EXERCISE GOAL:
Beginning with the very first line, please reproduce the entries exactly through the line containing "Also changed, not".

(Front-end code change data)
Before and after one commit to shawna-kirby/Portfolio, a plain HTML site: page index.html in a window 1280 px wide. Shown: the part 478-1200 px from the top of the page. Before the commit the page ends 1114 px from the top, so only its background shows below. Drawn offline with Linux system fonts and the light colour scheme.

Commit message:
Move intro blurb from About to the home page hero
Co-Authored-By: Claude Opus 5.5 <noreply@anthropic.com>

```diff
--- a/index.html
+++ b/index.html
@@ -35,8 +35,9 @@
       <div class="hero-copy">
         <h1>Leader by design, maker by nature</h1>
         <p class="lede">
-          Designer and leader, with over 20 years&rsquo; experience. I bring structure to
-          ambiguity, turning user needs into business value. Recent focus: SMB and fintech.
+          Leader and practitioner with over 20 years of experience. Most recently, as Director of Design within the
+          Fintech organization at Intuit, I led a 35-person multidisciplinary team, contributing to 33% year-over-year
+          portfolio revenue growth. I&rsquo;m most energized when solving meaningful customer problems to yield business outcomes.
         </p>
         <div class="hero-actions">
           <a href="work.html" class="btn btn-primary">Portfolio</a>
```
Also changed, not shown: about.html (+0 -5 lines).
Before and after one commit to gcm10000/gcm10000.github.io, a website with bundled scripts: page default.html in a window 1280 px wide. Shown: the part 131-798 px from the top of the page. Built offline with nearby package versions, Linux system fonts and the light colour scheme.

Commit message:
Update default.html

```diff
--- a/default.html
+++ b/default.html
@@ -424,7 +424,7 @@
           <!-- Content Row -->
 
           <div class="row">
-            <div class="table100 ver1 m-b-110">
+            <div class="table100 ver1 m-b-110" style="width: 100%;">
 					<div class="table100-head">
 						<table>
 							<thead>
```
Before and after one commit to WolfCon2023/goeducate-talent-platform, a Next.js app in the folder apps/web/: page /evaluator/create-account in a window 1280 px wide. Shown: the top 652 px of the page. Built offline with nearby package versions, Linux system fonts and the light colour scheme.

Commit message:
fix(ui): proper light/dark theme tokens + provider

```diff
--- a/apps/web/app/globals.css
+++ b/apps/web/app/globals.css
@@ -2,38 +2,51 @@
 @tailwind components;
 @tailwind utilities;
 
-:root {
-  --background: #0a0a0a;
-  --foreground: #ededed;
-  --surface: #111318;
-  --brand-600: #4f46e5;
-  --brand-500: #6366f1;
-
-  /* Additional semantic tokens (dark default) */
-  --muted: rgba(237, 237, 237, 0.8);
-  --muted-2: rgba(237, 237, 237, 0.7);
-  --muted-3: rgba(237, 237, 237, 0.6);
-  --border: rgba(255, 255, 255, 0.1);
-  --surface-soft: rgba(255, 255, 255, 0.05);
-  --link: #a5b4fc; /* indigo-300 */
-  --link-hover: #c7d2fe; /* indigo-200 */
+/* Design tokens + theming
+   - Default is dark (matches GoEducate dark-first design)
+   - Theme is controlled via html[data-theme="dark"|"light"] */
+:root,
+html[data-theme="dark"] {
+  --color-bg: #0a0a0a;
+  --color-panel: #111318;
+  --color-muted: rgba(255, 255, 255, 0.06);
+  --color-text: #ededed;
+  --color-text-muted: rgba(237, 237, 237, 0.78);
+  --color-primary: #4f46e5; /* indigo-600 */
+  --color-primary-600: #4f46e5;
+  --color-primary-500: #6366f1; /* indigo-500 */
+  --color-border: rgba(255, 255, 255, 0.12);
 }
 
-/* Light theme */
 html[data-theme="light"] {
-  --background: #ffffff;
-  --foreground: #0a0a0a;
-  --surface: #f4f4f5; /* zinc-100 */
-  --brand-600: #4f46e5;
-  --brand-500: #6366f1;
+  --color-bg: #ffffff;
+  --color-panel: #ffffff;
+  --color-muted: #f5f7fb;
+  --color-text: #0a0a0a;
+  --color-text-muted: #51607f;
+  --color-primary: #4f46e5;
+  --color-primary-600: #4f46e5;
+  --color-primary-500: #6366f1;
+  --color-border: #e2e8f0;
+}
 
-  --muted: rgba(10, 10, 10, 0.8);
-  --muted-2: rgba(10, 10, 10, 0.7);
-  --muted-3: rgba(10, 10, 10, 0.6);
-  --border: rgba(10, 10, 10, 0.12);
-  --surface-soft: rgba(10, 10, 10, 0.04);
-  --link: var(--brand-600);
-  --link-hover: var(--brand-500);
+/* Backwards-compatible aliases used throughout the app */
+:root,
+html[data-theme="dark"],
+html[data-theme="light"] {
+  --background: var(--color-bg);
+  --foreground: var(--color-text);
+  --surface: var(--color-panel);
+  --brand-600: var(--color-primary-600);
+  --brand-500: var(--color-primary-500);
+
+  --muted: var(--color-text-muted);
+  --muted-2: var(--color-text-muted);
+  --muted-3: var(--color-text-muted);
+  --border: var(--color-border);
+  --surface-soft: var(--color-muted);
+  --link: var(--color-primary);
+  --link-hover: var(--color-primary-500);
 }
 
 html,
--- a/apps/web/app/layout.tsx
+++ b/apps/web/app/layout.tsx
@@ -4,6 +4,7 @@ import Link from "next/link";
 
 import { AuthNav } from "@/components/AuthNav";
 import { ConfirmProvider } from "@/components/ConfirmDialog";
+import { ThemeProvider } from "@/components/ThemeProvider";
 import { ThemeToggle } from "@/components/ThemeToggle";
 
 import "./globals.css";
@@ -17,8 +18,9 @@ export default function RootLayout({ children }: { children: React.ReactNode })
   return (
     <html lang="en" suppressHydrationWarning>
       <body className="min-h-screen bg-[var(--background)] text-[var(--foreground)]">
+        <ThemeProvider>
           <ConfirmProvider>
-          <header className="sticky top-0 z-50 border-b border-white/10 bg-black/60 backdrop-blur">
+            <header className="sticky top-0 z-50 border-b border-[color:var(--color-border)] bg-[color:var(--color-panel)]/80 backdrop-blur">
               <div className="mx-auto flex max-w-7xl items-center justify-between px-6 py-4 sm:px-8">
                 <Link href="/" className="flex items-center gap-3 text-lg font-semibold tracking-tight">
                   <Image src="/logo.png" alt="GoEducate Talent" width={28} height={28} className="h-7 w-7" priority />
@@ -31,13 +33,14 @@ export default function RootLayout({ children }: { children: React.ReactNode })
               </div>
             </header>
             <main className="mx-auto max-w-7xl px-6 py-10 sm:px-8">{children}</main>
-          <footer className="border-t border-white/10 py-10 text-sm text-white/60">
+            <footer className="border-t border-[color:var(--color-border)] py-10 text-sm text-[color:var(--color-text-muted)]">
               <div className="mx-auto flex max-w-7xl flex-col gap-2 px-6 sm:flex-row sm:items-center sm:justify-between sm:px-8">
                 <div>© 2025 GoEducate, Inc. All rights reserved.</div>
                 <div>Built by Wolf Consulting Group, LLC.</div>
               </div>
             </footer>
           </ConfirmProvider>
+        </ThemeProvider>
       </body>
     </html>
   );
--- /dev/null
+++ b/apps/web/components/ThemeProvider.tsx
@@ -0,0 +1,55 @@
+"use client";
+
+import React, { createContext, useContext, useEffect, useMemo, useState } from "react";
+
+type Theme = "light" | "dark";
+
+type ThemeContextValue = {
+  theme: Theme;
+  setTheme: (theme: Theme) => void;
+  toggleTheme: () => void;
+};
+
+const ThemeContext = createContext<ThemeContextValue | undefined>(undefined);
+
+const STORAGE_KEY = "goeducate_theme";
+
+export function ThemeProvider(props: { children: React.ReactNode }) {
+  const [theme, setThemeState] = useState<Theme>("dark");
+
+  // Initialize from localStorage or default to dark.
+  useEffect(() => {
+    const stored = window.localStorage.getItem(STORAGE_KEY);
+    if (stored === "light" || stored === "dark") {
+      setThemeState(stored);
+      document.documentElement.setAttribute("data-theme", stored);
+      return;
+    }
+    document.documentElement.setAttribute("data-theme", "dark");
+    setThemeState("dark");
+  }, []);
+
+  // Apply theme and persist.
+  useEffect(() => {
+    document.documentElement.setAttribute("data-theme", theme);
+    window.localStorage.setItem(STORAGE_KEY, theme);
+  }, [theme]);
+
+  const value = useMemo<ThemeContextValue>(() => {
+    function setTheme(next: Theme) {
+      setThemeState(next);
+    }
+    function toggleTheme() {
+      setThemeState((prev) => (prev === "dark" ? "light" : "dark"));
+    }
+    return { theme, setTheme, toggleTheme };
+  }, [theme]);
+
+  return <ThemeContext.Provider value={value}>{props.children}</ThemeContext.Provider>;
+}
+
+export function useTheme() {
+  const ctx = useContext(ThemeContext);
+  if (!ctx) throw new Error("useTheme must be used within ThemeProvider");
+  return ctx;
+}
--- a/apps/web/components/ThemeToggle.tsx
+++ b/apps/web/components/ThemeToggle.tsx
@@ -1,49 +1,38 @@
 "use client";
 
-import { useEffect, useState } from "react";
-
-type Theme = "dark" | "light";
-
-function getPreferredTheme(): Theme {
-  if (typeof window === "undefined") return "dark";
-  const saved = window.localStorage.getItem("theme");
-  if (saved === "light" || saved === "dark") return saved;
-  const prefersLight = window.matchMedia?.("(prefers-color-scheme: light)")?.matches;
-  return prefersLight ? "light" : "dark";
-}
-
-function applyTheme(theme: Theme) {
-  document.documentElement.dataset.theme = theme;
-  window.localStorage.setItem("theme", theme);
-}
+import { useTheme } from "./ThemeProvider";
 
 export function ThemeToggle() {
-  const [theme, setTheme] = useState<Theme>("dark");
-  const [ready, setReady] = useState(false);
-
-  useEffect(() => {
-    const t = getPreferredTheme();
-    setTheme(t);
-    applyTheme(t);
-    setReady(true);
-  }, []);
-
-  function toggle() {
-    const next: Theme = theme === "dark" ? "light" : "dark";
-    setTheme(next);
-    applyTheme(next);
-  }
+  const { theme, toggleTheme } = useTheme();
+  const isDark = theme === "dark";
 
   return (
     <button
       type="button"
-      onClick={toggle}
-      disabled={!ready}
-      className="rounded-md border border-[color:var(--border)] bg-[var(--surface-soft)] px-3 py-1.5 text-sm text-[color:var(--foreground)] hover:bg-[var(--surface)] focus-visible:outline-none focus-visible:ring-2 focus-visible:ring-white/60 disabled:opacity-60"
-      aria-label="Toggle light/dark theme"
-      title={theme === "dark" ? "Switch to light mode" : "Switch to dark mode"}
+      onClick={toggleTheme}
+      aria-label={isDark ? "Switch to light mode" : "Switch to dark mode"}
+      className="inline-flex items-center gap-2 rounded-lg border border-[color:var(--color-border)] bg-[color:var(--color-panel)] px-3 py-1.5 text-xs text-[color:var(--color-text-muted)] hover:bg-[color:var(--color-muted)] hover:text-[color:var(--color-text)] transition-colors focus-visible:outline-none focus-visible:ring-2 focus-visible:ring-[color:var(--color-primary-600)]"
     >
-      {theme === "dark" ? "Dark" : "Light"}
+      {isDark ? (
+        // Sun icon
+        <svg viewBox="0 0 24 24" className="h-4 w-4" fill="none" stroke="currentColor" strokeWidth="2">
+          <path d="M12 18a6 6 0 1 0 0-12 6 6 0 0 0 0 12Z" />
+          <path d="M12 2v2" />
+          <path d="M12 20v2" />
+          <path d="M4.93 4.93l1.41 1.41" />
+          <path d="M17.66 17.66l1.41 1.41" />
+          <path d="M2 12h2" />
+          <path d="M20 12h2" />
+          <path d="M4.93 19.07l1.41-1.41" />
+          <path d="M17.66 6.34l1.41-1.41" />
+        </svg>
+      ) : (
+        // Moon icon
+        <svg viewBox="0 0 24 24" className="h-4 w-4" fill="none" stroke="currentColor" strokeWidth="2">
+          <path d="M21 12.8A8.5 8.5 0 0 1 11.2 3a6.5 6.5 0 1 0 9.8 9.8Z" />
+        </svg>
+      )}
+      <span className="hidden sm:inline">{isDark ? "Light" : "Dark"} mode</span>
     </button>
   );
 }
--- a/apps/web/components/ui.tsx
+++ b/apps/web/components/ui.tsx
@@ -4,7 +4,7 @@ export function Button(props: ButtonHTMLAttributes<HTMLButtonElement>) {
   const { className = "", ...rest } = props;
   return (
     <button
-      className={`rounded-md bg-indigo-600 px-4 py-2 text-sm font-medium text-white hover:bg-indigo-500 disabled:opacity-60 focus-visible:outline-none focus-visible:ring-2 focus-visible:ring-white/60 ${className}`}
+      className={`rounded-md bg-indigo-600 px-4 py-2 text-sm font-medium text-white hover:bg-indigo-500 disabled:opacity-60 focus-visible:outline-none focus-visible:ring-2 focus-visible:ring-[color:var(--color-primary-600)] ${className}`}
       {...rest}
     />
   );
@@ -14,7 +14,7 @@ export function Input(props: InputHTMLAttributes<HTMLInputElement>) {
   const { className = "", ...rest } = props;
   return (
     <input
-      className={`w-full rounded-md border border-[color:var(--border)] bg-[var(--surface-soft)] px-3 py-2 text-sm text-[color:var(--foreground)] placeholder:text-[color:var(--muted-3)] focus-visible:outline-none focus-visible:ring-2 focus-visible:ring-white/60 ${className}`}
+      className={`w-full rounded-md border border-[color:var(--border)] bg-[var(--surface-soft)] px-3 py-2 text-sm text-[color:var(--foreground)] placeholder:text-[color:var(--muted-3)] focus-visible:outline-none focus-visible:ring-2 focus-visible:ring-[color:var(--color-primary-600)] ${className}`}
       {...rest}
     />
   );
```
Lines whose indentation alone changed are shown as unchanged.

TASK SOLUTION:
Before and after one commit to shawna-kirby/Portfolio, a plain HTML site: page index.html in a window 1280 px wide. Shown: the part 478-1200 px from the top of the page. Before the commit the page ends 1114 px from the top, so only its background shows below. Drawn offline with Linux system fonts and the light colour scheme.

Commit message:
Move intro blurb from About to the home page hero
Co-Authored-By: Claude Opus 5.5 <noreply@anthropic.com>

```diff
--- a/index.html
+++ b/index.html
@@ -35,8 +35,9 @@
       <div class="hero-copy">
         <h1>Leader by design, maker by nature</h1>
         <p class="lede">
-          Designer and leader, with over 20 years&rsquo; experience. I bring structure to
-          ambiguity, turning user needs into business value. Recent focus: SMB and fintech.
+          Leader and practitioner with over 20 years of experience. Most recently, as Director of Design within the
+          Fintech organization at Intuit, I led a 35-person multidisciplinary team, contributing to 33% year-over-year
+          portfolio revenue growth. I&rsquo;m most energized when solving meaningful customer problems to yield business outcomes.
         </p>
         <div class="hero-actions">
           <a href="work.html" class="btn btn-primary">Portfolio</a>
```
Also changed, not shown: about.html (+0 -5 lines).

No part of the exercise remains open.